Only an exact copy of the entries will serve as the answer.

*** Entries provided Section Begins ***

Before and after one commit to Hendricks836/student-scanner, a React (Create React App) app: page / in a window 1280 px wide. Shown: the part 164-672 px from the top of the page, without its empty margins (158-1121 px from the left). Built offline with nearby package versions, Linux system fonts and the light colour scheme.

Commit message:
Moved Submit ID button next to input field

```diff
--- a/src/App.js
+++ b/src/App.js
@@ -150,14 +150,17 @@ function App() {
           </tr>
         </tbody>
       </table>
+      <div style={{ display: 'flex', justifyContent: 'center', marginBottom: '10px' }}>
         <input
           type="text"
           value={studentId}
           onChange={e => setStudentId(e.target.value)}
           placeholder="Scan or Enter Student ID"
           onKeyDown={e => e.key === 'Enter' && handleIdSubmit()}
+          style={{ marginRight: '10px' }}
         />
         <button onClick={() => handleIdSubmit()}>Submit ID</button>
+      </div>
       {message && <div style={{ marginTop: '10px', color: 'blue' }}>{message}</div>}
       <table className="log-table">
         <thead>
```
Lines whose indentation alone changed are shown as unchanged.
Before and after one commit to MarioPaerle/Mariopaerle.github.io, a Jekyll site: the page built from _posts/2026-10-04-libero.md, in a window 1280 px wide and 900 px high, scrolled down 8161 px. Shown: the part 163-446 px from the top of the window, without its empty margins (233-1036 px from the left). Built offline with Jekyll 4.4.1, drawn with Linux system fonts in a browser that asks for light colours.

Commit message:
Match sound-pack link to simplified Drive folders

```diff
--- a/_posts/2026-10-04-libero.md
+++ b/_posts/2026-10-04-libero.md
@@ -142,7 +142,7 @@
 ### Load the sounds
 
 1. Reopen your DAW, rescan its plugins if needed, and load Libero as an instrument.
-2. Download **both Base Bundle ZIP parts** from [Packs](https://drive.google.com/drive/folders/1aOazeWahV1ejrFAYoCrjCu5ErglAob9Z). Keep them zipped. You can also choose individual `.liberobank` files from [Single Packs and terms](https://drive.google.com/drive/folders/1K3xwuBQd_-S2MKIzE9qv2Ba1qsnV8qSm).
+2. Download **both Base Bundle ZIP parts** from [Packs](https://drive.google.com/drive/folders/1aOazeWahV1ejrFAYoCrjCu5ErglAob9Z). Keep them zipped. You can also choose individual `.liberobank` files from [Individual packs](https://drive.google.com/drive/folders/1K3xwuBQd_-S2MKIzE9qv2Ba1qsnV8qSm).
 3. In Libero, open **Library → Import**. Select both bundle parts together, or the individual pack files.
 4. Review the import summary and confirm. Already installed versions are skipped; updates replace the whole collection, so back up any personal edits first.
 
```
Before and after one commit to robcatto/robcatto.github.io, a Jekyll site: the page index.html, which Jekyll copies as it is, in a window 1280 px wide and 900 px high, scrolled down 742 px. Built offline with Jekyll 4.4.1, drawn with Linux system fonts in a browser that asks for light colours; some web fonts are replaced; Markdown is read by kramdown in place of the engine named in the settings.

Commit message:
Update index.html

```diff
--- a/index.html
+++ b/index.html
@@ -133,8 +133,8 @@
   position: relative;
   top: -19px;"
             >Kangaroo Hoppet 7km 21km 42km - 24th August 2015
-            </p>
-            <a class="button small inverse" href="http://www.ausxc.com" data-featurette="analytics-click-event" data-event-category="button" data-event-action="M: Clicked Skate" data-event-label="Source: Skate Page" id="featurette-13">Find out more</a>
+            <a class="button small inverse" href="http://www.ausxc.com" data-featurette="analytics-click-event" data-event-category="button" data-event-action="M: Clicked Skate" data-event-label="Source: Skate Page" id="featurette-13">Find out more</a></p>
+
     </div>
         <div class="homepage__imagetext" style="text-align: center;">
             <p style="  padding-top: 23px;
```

*** Entries provided Section Ends ***

→ **Result**:
Before and after one commit to Hendricks836/student-scanner, a React (Create React App) app: page / in a window 1280 px wide. Shown: the part 164-672 px from the top of the page, without its empty margins (158-1121 px from the left). Built offline with nearby package versions, Linux system fonts and the light colour scheme.

Commit message:
Moved Submit ID button next to input field

```diff
--- a/src/App.js
+++ b/src/App.js
@@ -150,14 +150,17 @@ function App() {
           </tr>
         </tbody>
       </table>
+      <div style={{ display: 'flex', justifyContent: 'center', marginBottom: '10px' }}>
         <input
           type="text"
           value={studentId}
           onChange={e => setStudentId(e.target.value)}
           placeholder="Scan or Enter Student ID"
           onKeyDown={e => e.key === 'Enter' && handleIdSubmit()}
+          style={{ marginRight: '10px' }}
         />
         <button onClick={() => handleIdSubmit()}>Submit ID</button>
+      </div>
       {message && <div style={{ marginTop: '10px', color: 'blue' }}>{message}</div>}
       <table className="log-table">
         <thead>
```
Lines whose indentation alone changed are shown as unchanged.
Before and after one commit to MarioPaerle/Mariopaerle.github.io, a Jekyll site: the page built from _posts/2026-10-04-libero.md, in a window 1280 px wide and 900 px high, scrolled down 8161 px. Shown: the part 163-446 px from the top of the window, without its empty margins (233-1036 px from the left). Built offline with Jekyll 4.4.1, drawn with Linux system fonts in a browser that asks for light colours.

Commit message:
Match sound-pack link to simplified Drive folders

```diff
--- a/_posts/2026-10-04-libero.md
+++ b/_posts/2026-10-04-libero.md
@@ -142,7 +142,7 @@
 ### Load the sounds
 
 1. Reopen your DAW, rescan its plugins if needed, and load Libero as an instrument.
-2. Download **both Base Bundle ZIP parts** from [Packs](https://drive.google.com/drive/folders/1aOazeWahV1ejrFAYoCrjCu5ErglAob9Z). Keep them zipped. You can also choose individual `.liberobank` files from [Single Packs and terms](https://drive.google.com/drive/folders/1K3xwuBQd_-S2MKIzE9qv2Ba1qsnV8qSm).
+2. Download **both Base Bundle ZIP parts** from [Packs](https://drive.google.com/drive/folders/1aOazeWahV1ejrFAYoCrjCu5ErglAob9Z). Keep them zipped. You can also choose individual `.liberobank` files from [Individual packs](https://drive.google.com/drive/folders/1K3xwuBQd_-S2MKIzE9qv2Ba1qsnV8qSm).
 3. In Libero, open **Library → Import**. Select both bundle parts together, or the individual pack files.
 4. Review the import summary and confirm. Already installed versions are skipped; updates replace the whole collection, so back up any personal edits first.
 
```
Before and after one commit to robcatto/robcatto.github.io, a Jekyll site: the page index.html, which Jekyll copies as it is, in a window 1280 px wide and 900 px high, scrolled down 742 px. Built offline with Jekyll 4.4.1, drawn with Linux system fonts in a browser that asks for light colours; some web fonts are replaced; Markdown is read by kramdown in place of the engine named in the settings.

Commit message:
Update index.html

```diff
--- a/index.html
+++ b/index.html
@@ -133,8 +133,8 @@
   position: relative;
   top: -19px;"
             >Kangaroo Hoppet 7km 21km 42km - 24th August 2015
-            </p>
-            <a class="button small inverse" href="http://www.ausxc.com" data-featurette="analytics-click-event" data-event-category="button" data-event-action="M: Clicked Skate" data-event-label="Source: Skate Page" id="featurette-13">Find out more</a>
+            <a class="button small inverse" href="http://www.ausxc.com" data-featurette="analytics-click-event" data-event-category="button" data-event-action="M: Clicked Skate" data-event-label="Source: Skate Page" id="featurette-13">Find out more</a></p>
+
     </div>
         <div class="homepage__imagetext" style="text-align: center;">
             <p style="  padding-top: 23px;
```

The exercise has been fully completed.